The ‘Decoupling material inputs & growth — plastics & packaging’ webinar held by IOM3 set out to answer this question. We first heard from Guy Bailey (Wood Mackenzie) about the materials transition, analogous to the energy transition (non-renewable to renewable sources), which is in full flow and provides useful lessons. New technologies to achieve sustainability are coming on stream, the most exciting being the chemical conversion of discarded plastics back into feedstock, and ‘bioplastics’ (especially polylactic acid) that can serve as food for microorganisms. But the plastic, widely dispersed among consumers as end-users, must first be collected. Adam Read (Suez) addressed this question, suggesting that our contemporary ‘on the go’ culture is the root cause of the tendency to carelessly discard single use packaging all over the place. The challenges of leakage and contamination when collecting plastics for use in the new, advanced technologies are well illustrated by considering that there are perhaps five stages in collection & processing. If each stage has, plausibly, a 90% "yield" (i.e., 90% of people achieve 90% accuracy in directing waste to the right container 90% of the time, and similarly for the two processing operations) then we end up with an unimpressive 59% overall (90% raised to the fifth power).
In her presentation, Sally Beken (KTN & UK Circular Plastics Network) pointed out that India currently holds the record for the highest proportion of plastic recycled (60%), perhaps because sorting is presently highly labour-intensive — there are around 20 main types of polymers in commercial use.
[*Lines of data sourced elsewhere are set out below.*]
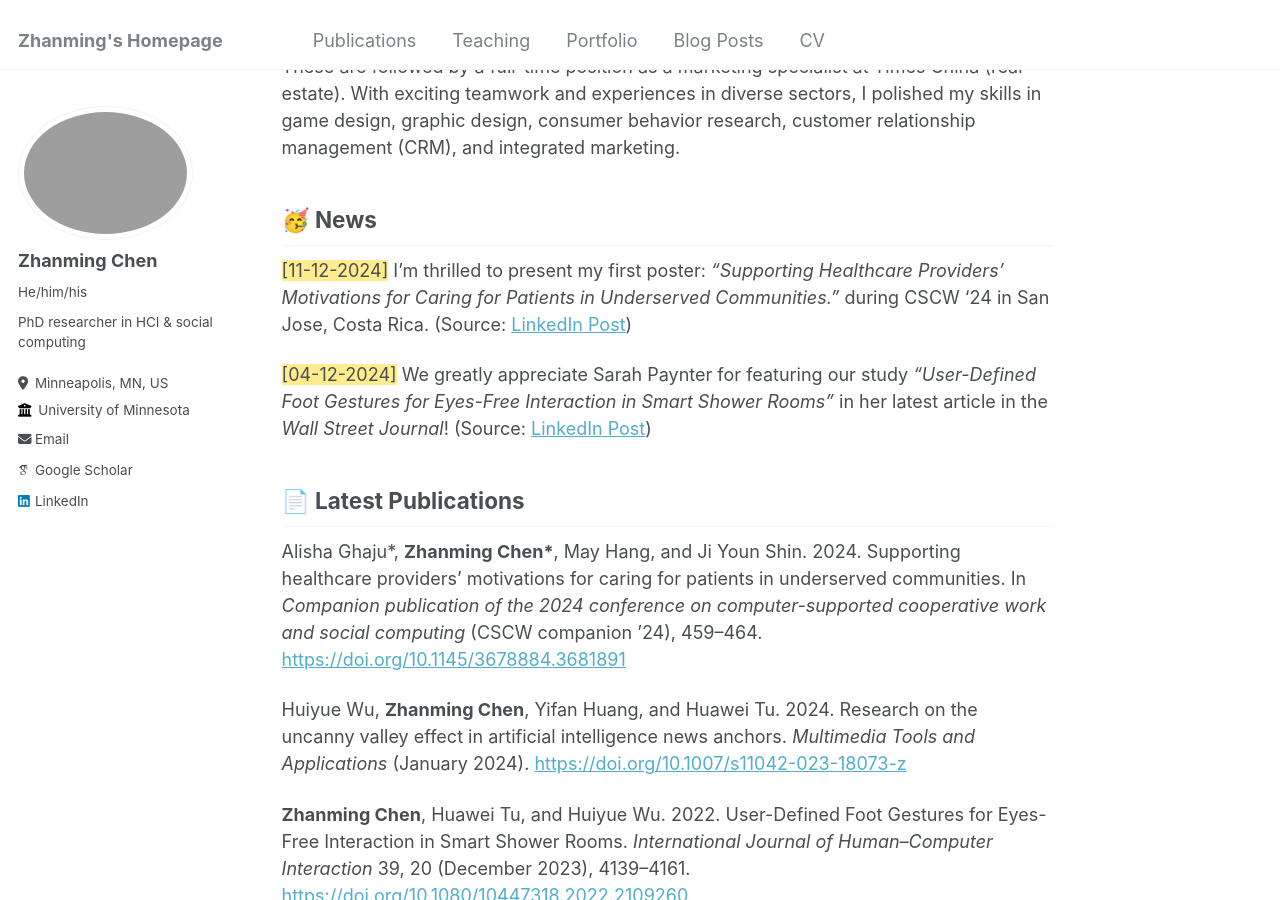
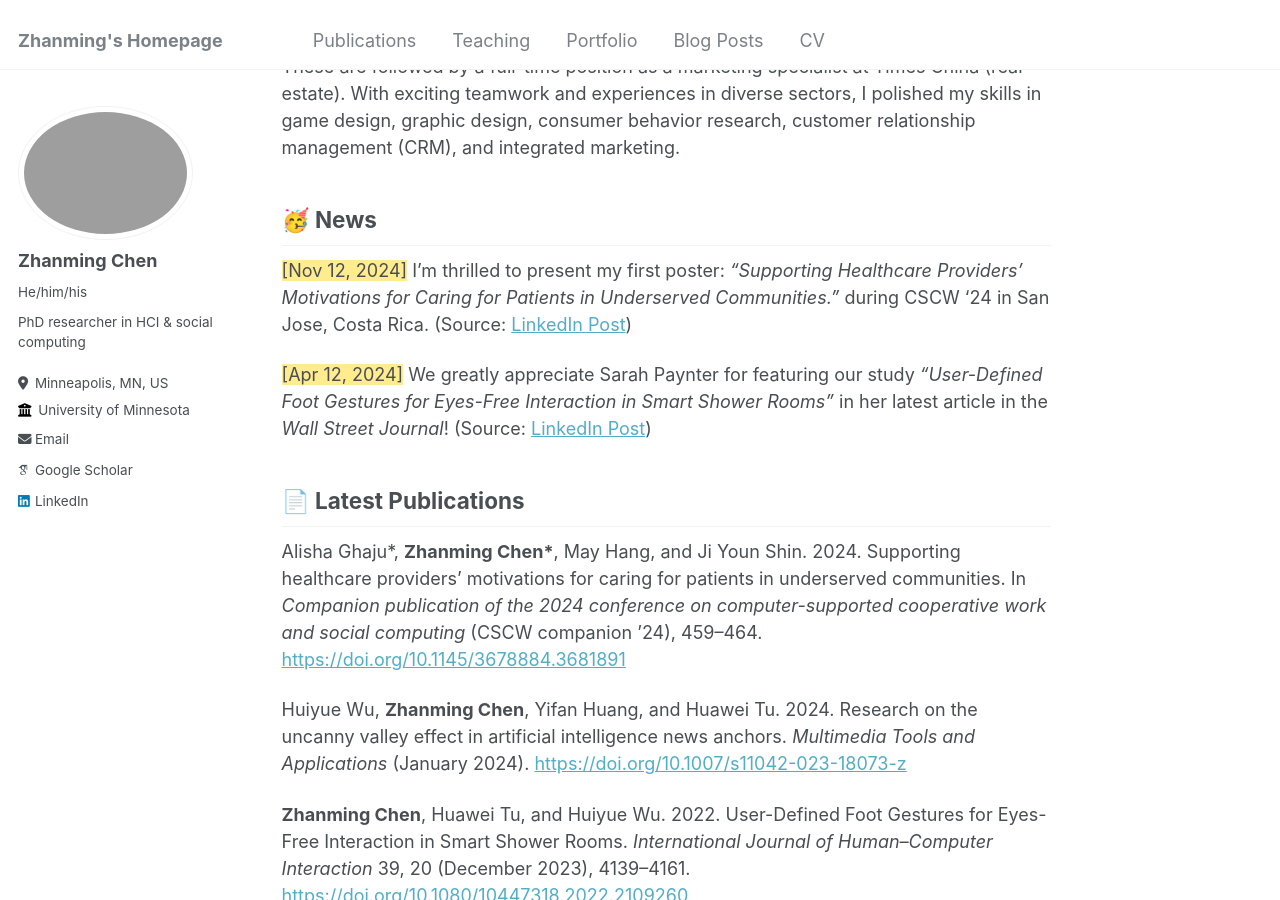
Before and after one commit to zhanmingchen/zhanmingchen.github.io, a Jekyll site: the page built from _pages/about.md, in a window 1280 px wide and 900 px high, scrolled down 624 px. Built offline with Jekyll 4.4.1, drawn with Linux system fonts in a browser that asks for light colours; some web fonts are replaced.

Commit message:
Update about.md

```diff
--- a/_pages/about.md
+++ b/_pages/about.md
@@ -17,9 +17,9 @@
 
 ## 🥳 News
 
-<span class="highlight" style="background-color: #ffd40070">[11-12-2024]</span> I'm thrilled to present my first poster: _"Supporting Healthcare Providers’ Motivations for Caring for Patients in Underserved Communities."_ during CSCW '24 in San Jose, Costa Rica. (Source: [LinkedIn Post](https://www.linkedin.com/posts/zhanmingchen_cscw24-activity-7262318204255911936-CNR9?utm_source=share&utm_medium=member_ios))
+<span class="highlight" style="background-color: #ffd40070">[Nov 12, 2024]</span> I'm thrilled to present my first poster: _"Supporting Healthcare Providers’ Motivations for Caring for Patients in Underserved Communities."_ during CSCW '24 in San Jose, Costa Rica. (Source: [LinkedIn Post](https://www.linkedin.com/posts/zhanmingchen_cscw24-activity-7262318204255911936-CNR9?utm_source=share&utm_medium=member_ios))
 
-<span class="highlight" style="background-color: #ffd40070">[04-12-2024]</span> We greatly appreciate Sarah Paynter for featuring our study _"User-Defined Foot Gestures for Eyes-Free Interaction in Smart Shower Rooms"_ in her latest article in the _Wall Street Journal_! (Source: [LinkedIn Post](https://www.linkedin.com/posts/zhanmingchen_the-medspa-bathroom-fixtures-that-monitor-activity-7183662910198411264-Xu65?utm_source=share&utm_medium=member_desktop))
+<span class="highlight" style="background-color: #ffd40070">[Apr 12, 2024]</span> We greatly appreciate Sarah Paynter for featuring our study _"User-Defined Foot Gestures for Eyes-Free Interaction in Smart Shower Rooms"_ in her latest article in the _Wall Street Journal_! (Source: [LinkedIn Post](https://www.linkedin.com/posts/zhanmingchen_the-medspa-bathroom-fixtures-that-monitor-activity-7183662910198411264-Xu65?utm_source=share&utm_medium=member_desktop))
 
 ## 📄 Latest Publications
 
```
Enthusiasm for bioplastics, presently around 1% of the total, should be tempered by the realisation that if all plastics were to become ‘bio’ then 6% of world arable land would be needed for their production.
The final presentation was given by Edward Kosior (Nextek) on food-grade mechanical recycling of post-consumer plastics. This application is subject to stringent criteria. Pigmentation, which is often required for brand identification, vitiates circularity, as does the combination of diverse plastics in a single product. Odours and fragrances may accumulate during use, hindering recycling, and compliance with the requirement of no abnormal use during the lifetime of the product before it is ultimately discarded is difficult to guarantee. Many of these problems require redesign in order to be overcome.
In summary, the challenges posed by making the plastics value chain truly sustainable are considerable. Technology does not seem to be the limiting factor – Europe is probably already in a world-leading position. Making behavioural changes is far more important. This applies both to consumers, who must change habits of consumption and post-consumption, and to manufacturers, who need to redesign their products for sustainability. Encouraging ("nudge") or forcing behavioural changes brings ethical problems. Far better is to rely on solutions driven by economic self-interest. As Guy Bailey pointed out, ‘Markets are highly efficient if costs are properly accounted for.' Properly accounting for costs is really all we need from a régime involving taxation and regulation, the framework of which should be made as simple as possible.
Jeremy Ramsden FIMMM, Chair of Resource Strategy Group